• DIRECTIONS FOR THIS TASK: Lines in the listing below that include the word "console" need to be copied.

───

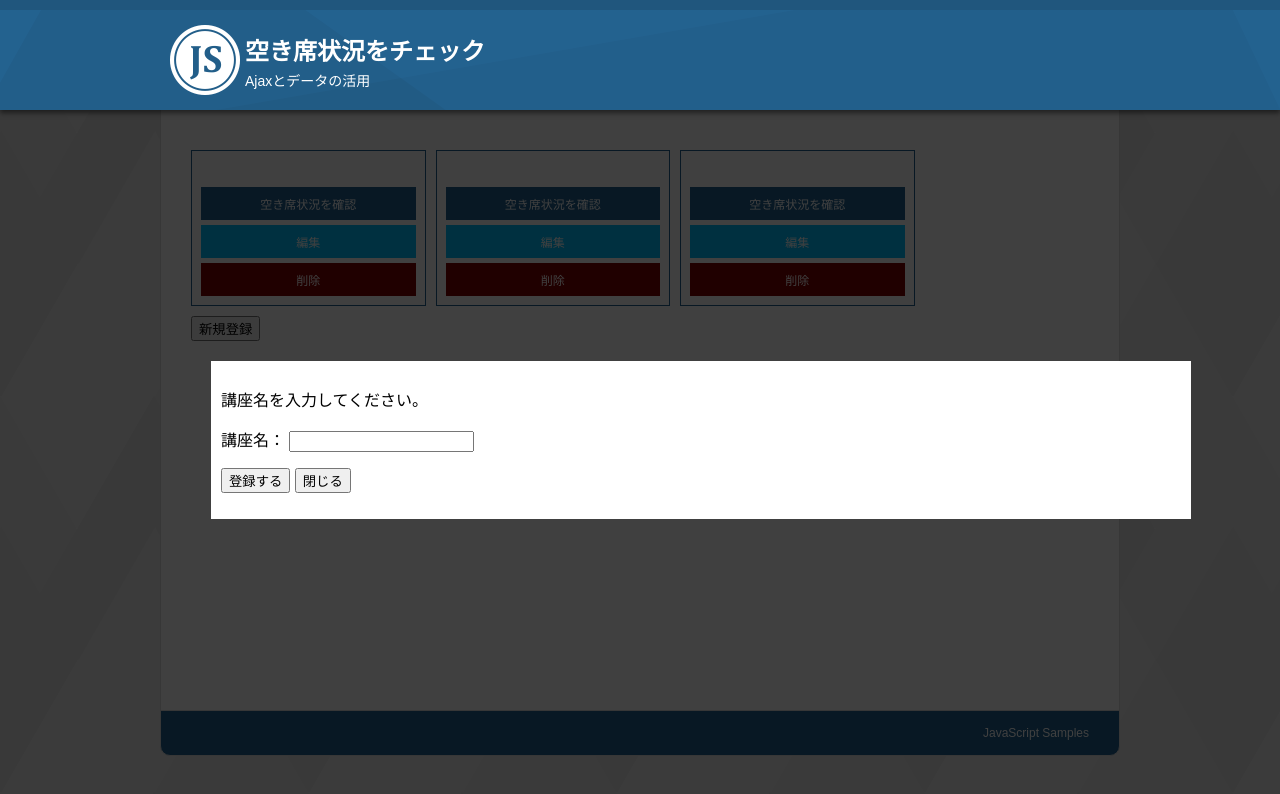
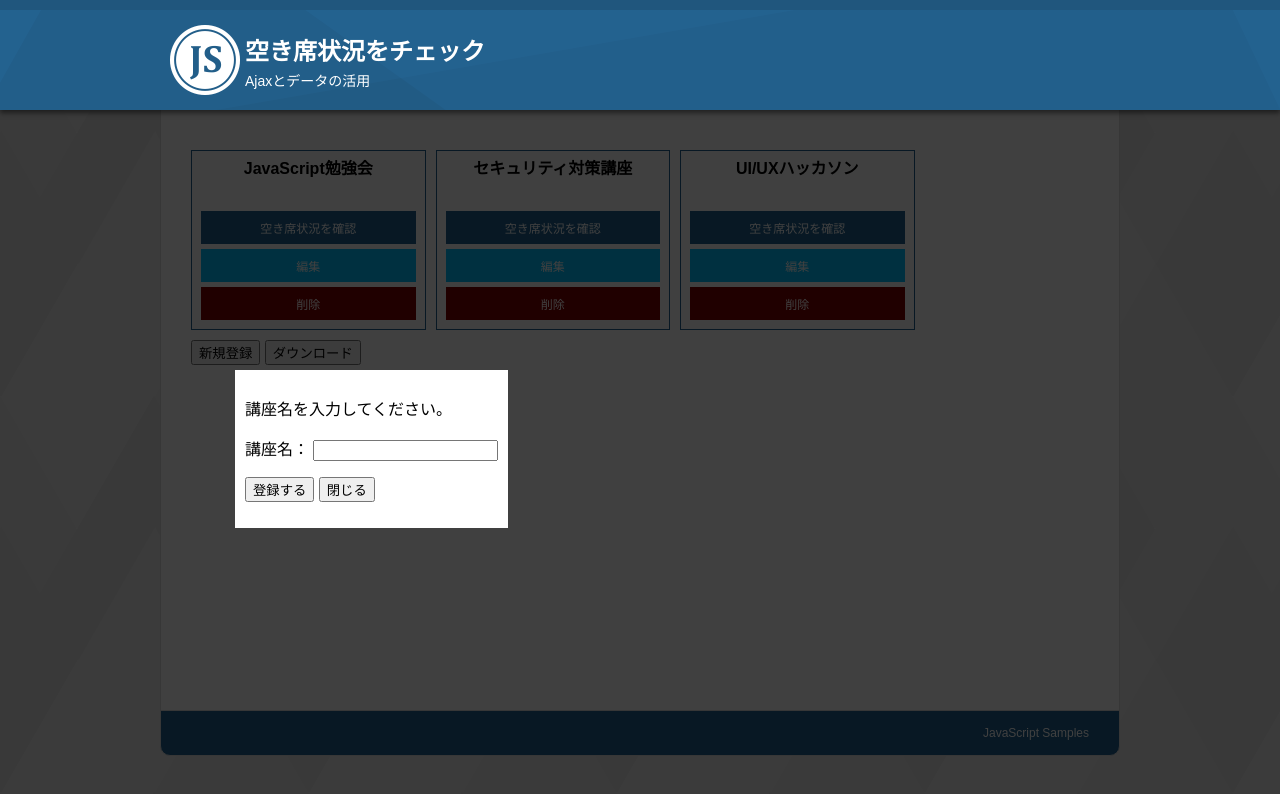
Before and after one commit to MasatoshiTsunemi/JavaScript-Lerning, a plain HTML site: page JavaScript演習問題/演習10/index.html in a window 1280 px wide. Both pictures are taken after a click on the button "新規登録". Drawn offline with nearby package versions, Linux system fonts and the light colour scheme.

Commit message:
演習10修正

```diff
--- a/JavaScript演習問題/演習10/index.css
+++ b/JavaScript演習問題/演習10/index.css
@@ -150,9 +150,10 @@ a:hover {
   z-index: 2;
   position: fixed;
   background: white;
-  width: 75%;
   margin: 20px;
   padding: 10px;
+  top: 350px;
+  left: 215px;
 }
 #modal_overlay {
   z-index:1;
--- a/JavaScript演習問題/演習10/index.html
+++ b/JavaScript演習問題/演習10/index.html
@@ -4,7 +4,7 @@
   <meta charset="UTF-8">
   <meta name="viewport" content="width=device-width,initial-scale=1">
   <meta http-equiv="x-ua-compatible" content="IE=edge">
-  <title>演習9(空き席状況)</title>
+  <title>演習10(空き席状況)</title>
   <link rel="stylesheet" href="index.css">
 </head>
 
@@ -17,28 +17,10 @@
 </header>
 <div class="main-wrapper">
 <section>
-  <ul class="list">
-    <li class="seminar" id="0">
-      <h2></h2>
-      <p class="check">空き席状況を確認</p>
-      <p class="edit">編集</p>
-      <p class="delete">削除</p>
-    </li>
-    <li class="seminar" id="1">
-      <h2></h2>
-      <p class="check">空き席状況を確認</p>
-      <p class="edit">編集</p>
-      <p class="delete">削除</p>
-    </li>
-    <li class="seminar" id="2">
-      <h2></h2>
-      <p class="check">空き席状況を確認</p>
-      <p class="edit">編集</p>
-      <p class="delete">削除</p>
-    </li>
-  </ul>
+  <ul class="list"></ul>
 </section>
-<button id="sing_up" type="button">新規登録</button>
+<button id="sign_up" type="button">新規登録</button>
+<button id="downlord" type="button">ダウンロード</button>
   <div id="modal_contents">
     <p>講座名を入力してください。</p>
     <form>
@@ -53,7 +35,6 @@
 
 <footer>JavaScript Samples</footer>
 
-
   <script type="text/javascript"
   src="https://ajax.googleapis.com/ajax/libs/jquery/1.9.1/jquery.min.js"></script>
   <script src="script.js"></script>
--- a/JavaScript演習問題/演習10/script.js
+++ b/JavaScript演習問題/演習10/script.js
@@ -4,11 +4,19 @@ $(document).ready(function(){
   .done(function(data){
     $(data).each(function(){
 
+      // 講座オブジェクトの作成
+      var course_object = {id: '' + this.id + '', name: '' + this.name + '', crowded: '' + this.crowded + ''}
+
       // 講座名を表示
-      if(this.id === $('li[id]')){
-        $('h2').text(this.name);
-      }
+      var add_li = $("<li class='seminar'></li>");
+      var add_h2 = $("<h2> " + this.name + " </h2>");
+      var add_p_check = $("<p class='check'>空き席状況を確認</p>");
+      var add_p_edit = $("<p class='edit'>編集</p>");
+      var add_p_delete = $("<p class='delete'>削除</p>");
+      $(add_li).append(add_h2, add_p_check, add_p_edit, add_p_delete);
+      $('.list').append(add_li);
 
+      // crowdedがyesなら、crowdedクラスを追加
       if(this.crowded === 'yes') {
         var idName = '#' + this.id;
         $(idName).find('.check').addClass('crowded');
@@ -28,10 +36,32 @@ $(document).ready(function(){
     }
   });
 
-  // 新規登録ボタンか編集がクリックされたらモーダルを開く
-  $('#sing_up, .edit').click(function(){
+  // 新規登録ボタンがクリックされたらモーダルを開く
+  $('#sign_up').click(function(){
     $('#modal_contents').fadeIn('slow');
     $('#modal_overlay').fadeIn('slow');
+
+    // 登録ボタンがクリックされたら新講座名を表示
+    $('#entry').click(function(){
+
+      // textに文字が入力されていたら新講座名を表示
+      if($('#text').val() !== ""){
+        var add_li = $("<li class='seminar'></li>");
+        var add_h2 = $("<h2> " + $('#text').val() + " </h2>");
+        var add_p_check = $("<p class='check'>空き席状況を確認</p>");
+        var add_p_edit = $("<p class='edit'>編集</p>");
+        var add_p_delete = $("<p class='delete'>削除</p>");
+        $(add_li).append(add_h2, add_p_check, add_p_edit, add_p_delete);
+        $('.list').append(add_li);
+
+      // 講座オブジェクトに新講座を追加
+      // $(course_object).id =
+
+        // txetに文字が入力されていたら、モーダルを閉じる
+        $('#modal_contents, #modal_overlay').fadeOut('slow');
+        $('#text').val("");
+      }
+    });
   });
 
   // 閉じるボタンかモーダルオーバーレイがクリックされたらモーダルとモーダルオーバーレイを閉じる
@@ -41,4 +71,27 @@ $(document).ready(function(){
     // モーダルが閉じたらテキスト内の文字を消去
     $('#text').val("");
   });
+
+  // 編集ボタンがクリックされたら、モーダルを開く
+  $('.list').on('click', '.edit', function(){
+    $('#modal_contents').fadeIn('slow');
+    $('#modal_overlay').fadeIn('slow');
+    var course = $(this).siblings('h2');
+    console.log(course.text());
+    // 登録ボタンがクリックされたら講座名を編集
+    $('#entry').click(function(){
+
+      // txetに文字が入力されていたら講座名を編集
+      if($('#text').val() !== ""){
+        console.log(course.text());
+        $(course).text($('#text').val())
+
+        // txetに文字が入力されていたら、モーダルを閉じる
+        $('#modal_contents, #modal_overlay').fadeOut('slow');
+        $('#text').val("");
+      }
+    });
+  });
+
+
 });
```
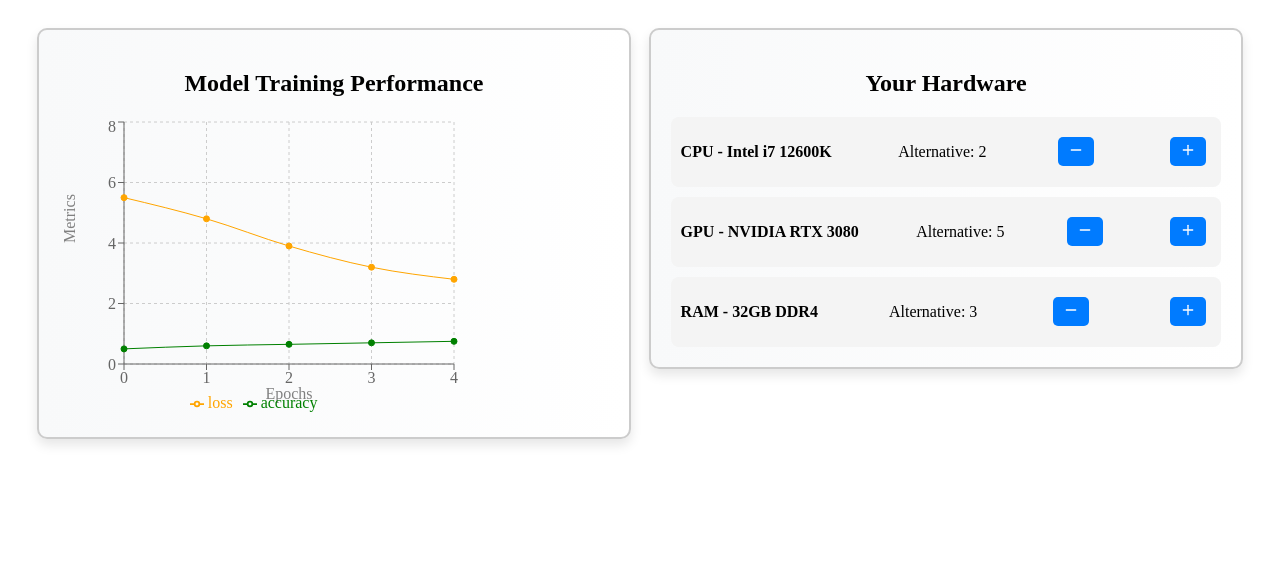
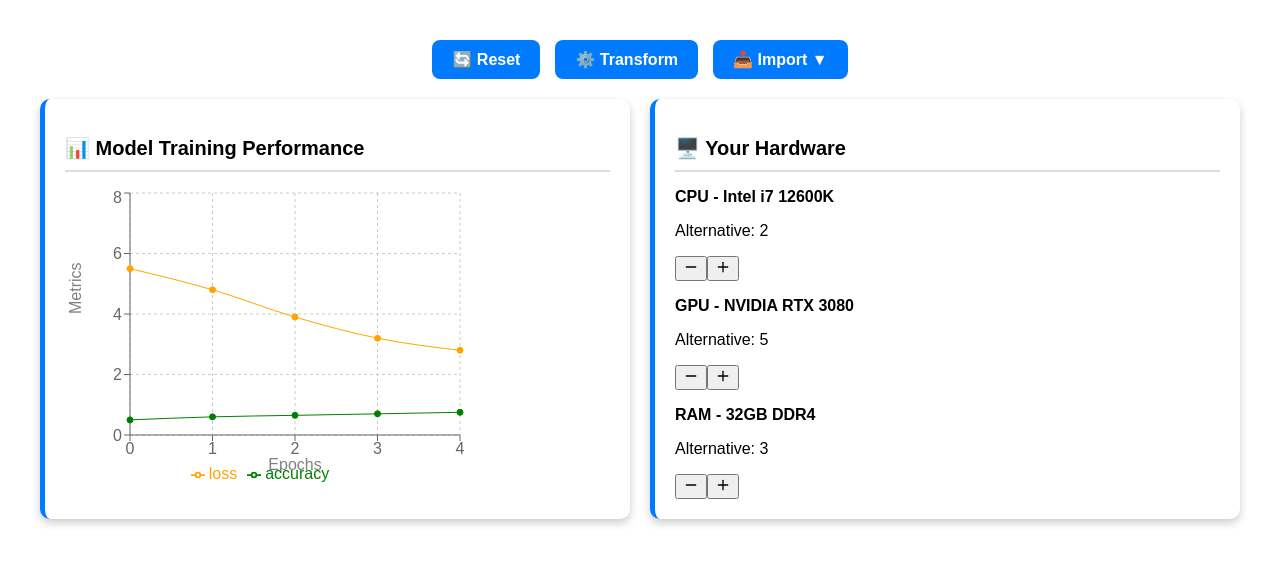
Before and after one commit to greeshma0906/PowerRL, a React (Create React App) app: page / in a window 1280 px wide. Shown: the top 564 px of the page. Built offline with nearby package versions, Linux system fonts and the light colour scheme.

Commit message:
addedButtons

```diff
--- a/src/App.js
+++ b/src/App.js
@@ -1,18 +1,81 @@
-import React from "react";
+import React, { useState } from "react";
 import ChartComponent from "./components/ChartComponent";
 import HardwareList from "./components/HardwareList";
-import "./index.css"; // Ensure this file exists
+import "./index.css";
 
 function App() {
+  const [resetKey, setResetKey] = useState(0);
+  const [uploadedFile, setUploadedFile] = useState(null);
+  const [showOptions, setShowOptions] = useState(false);
+
+  const handleReset = () => {
+    setResetKey((prevKey) => prevKey + 1); // Triggers re-render of HardwareList
+  };
+
+  const handleTransform = () => {
+    console.log("Transformer function triggered!");
+  };
+
+  const handleFileUpload = (event) => {
+    const file = event.target.files[0];
+    if (file) {
+      setUploadedFile(`📂 ${file.name} (Computer)`);
+    }
+  };
+
+  const handleDriveUpload = () => {
+    // Mock function for Drive upload (Replace with real API logic)
+    const driveFile = "example_from_drive.pdf";
+    setUploadedFile(`📁 ${driveFile} (Drive)`);
+  };
+
   return (
     <div className="container">
-      <div className="box">
-        <h2>Model Training Performance</h2>
-        <ChartComponent />
+      {/* Top Buttons */}
+      <div className="top-buttons">
+        <button className="reset-btn" onClick={handleReset} aria-label="Reset">
+          🔄 Reset
+        </button>
+        <button className="transform-btn" onClick={handleTransform} aria-label="Transform">
+          ⚙️ Transform
+        </button>
+
+        {/* Single Import Button with Dropdown Options */}
+        <div className="import-dropdown">
+          <button
+            className="import-btn"
+            onClick={() => setShowOptions(!showOptions)}
+            aria-label="Import"
+          >
+            📥 Import ▼
+          </button>
+          {showOptions && (
+            <div className="import-options">
+              <label className="import-option">
+                📂 Upload from Computer
+                <input type="file" onChange={handleFileUpload} hidden />
+              </label>
+              <button className="import-option" onClick={handleDriveUpload}>
+                ☁️ Upload from Drive
+              </button>
+            </div>
+          )}
+        </div>
       </div>
-      <div className="box">
-        <h2>Your Hardware</h2>
-        <HardwareList />
+
+      {/* Display Uploaded File Name */}
+      {uploadedFile && <p className="file-name">{uploadedFile}</p>}
+
+      {/* Two Sections - Side by Side */}
+      <div className="content">
+        <div className="box">
+          <h2>📊 Model Training Performance</h2>
+          <ChartComponent />
+        </div>
+        <div className="box">
+          <h2>🖥️ Your Hardware</h2>
+          <HardwareList key={resetKey} />
+        </div>
       </div>
     </div>
   );
--- a/src/components/HardwareList.js
+++ b/src/components/HardwareList.js
@@ -1,14 +1,18 @@
-import React, { useState } from "react";
+import React, { useState, useEffect } from "react";
 import { Plus, Minus } from "lucide-react";
 
-const hardwareData = [
+const defaultHardware = [
   { type: "CPU", name: "Intel i7 12600K", alternatives: 2 },
   { type: "GPU", name: "NVIDIA RTX 3080", alternatives: 5 },
   { type: "RAM", name: "32GB DDR4", alternatives: 3 },
 ];
 
 function HardwareList() {
-  const [hardware, setHardware] = useState(hardwareData);
+  const [hardware, setHardware] = useState(defaultHardware);
+
+  useEffect(() => {
+    setHardware(defaultHardware);
+  }, []); // Reset when component re-renders
 
   const handleChange = (index, value) => {
     setHardware((prev) =>
--- a/src/index.css
+++ b/src/index.css
@@ -1,57 +1,174 @@
-/* Overall Container */
+/* Centered Container */
 .container {
-    display: flex;
-    justify-content: space-around;
-    align-items: flex-start;
+    max-width: 1200px;
+    margin: 20px auto;
     padding: 20px;
-    flex-wrap: wrap;
+    font-family: "Arial", sans-serif;
 }
 
-  /* Each Section Box */
-  .box {
-    width: 45%;
-    background: linear-gradient(to right, #f8f9fa, #ffffff);
-    border: 2px solid #ccc;
-    box-shadow: 0 6px 12px rgba(0, 0, 0, 0.1);
-    padding: 20px;
-    border-radius: 10px;
+/* Top Button Container */
+.top-buttons {
+    display: flex;
+    justify-content: center;
+    gap: 15px;
+    margin-bottom: 20px;
+}
+
+/* Buttons */
+.top-buttons button,
+.top-buttons label {
+    background: #007bff;
+    border: none;
+    color: white;
+    padding: 10px 20px;
+    border-radius: 8px;
+    cursor: pointer;
+    font-size: 16px;
+    font-weight: bold;
+    transition: 0.3s ease-in-out;
+    display: flex;
+    align-items: center;
+    gap: 5px;
+}
+
+/* Hover Effects */
+.top-buttons button:hover,
+.top-buttons label:hover {
+    transform: scale(1.05);
+}
+
+/* Button Colors */
+.reset-btn {
+    background: red;
+}
+.reset-btn:hover {
+    background: darkred;
+}
+
+.transform-btn {
+    background: orange;
+}
+.transform-btn:hover {
+    background: darkorange;
+}
+
+/* Import Button */
+.import-container {
+    position: relative;
+    display: inline-block;
+}
+
+/* Import Dropdown Button */
+.import-btn {
+    background: green;
+    cursor: pointer;
     text-align: center;
 }
 
-  /* Hardware List Items */
-  .hardware-item {
-    margin-top: 10px;
-    background: #f4f4f4;
+/* Import Dropdown */
+.import-options {
+    position: absolute;
+    top: 110%;
+    left: 0;
+    background: white;
+    border-radius: 8px;
+    box-shadow: 0px 4px 8px rgba(0, 0, 0, 0.2);
+    display: none;
+    flex-direction: column;
     padding: 10px;
-    border-radius: 8px;
+    width: 200px;
+    z-index: 10;
+}
+
+/* Show Dropdown on Hover */
+.import-container:hover .import-options {
     display: flex;
-    justify-content: space-between;
+}
+
+/* Dropdown Items */
+.import-options label,
+.import-options button {
+    background: #f1f1f1;
+    color: #333;
+    padding: 8px 12px;
+    border-radius: 5px;
+    margin: 5px 0;
+    text-align: left;
+    width: 100%;
+    cursor: pointer;
+    display: flex;
     align-items: center;
 }
 
-  /* Buttons */
-  button {
-    background: #007bff;
-    border: none;
-    color: white;
-    padding: 5px 10px;
-    margin: 0 5px;
-    border-radius: 5px;
-    cursor: pointer;
+.import-options label:hover,
+.import-options button:hover {
+    background: #ddd;
 }
 
-  button:hover {
-    background: #0056b3;
+/* Hide Default File Input */
+#import-file {
+    display: none;
 }
 
-  /* Responsive Layout for Small Screens */
-  @media (max-width: 768px) {
-    .container {
+/* Display File Name */
+.file-name {
+    text-align: center;
+    font-size: 14px;
+    color: #555;
+    margin-top: 5px;
+    font-weight: bold;
+}
+
+/* Side-by-Side Layout */
+.content {
+    display: flex;
+    justify-content: space-between;
+    gap: 20px;
+}
+
+/* Box Styles */
+.box {
+    flex: 1;
+    background: white;
+    padding: 20px;
+    border-radius: 10px;
+    box-shadow: 0 4px 8px rgba(0, 0, 0, 0.2);
+    border-left: 5px solid #007bff;
+}
+
+.box h2 {
+    font-size: 20px;
+    border-bottom: 2px solid #ddd;
+    padding-bottom: 10px;
+}
+.import-dropdown {
+    position: relative;
+    display: inline-block;
+}
+
+.import-options {
+    position: absolute;
+    top: 40px;
+    left: 0;
+    background: white;
+    border-radius: 8px;
+    box-shadow: 0 4px 8px rgba(0, 0, 0, 0.2);
+    display: flex;
     flex-direction: column;
-      align-items: center;
+    width: 200px;
+    z-index: 10;
 }
-    .box {
-      width: 90%;
-      margin-bottom: 20px;
+
+.import-option {
+    padding: 10px;
+    cursor: pointer;
+    text-align: center;
+    font-weight: bold;
+    background: #f1f1f1;
+    border: none;
+    border-bottom: 1px solid #ddd;
 }
+
+.import-option:hover {
+    background: #ddd;
 }
```
Lines whose indentation alone changed are shown as unchanged.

───

• WRITTEN RESPONSE:
+    console.log(course.text());
+        console.log(course.text());
+    console.log("Transformer function triggered!");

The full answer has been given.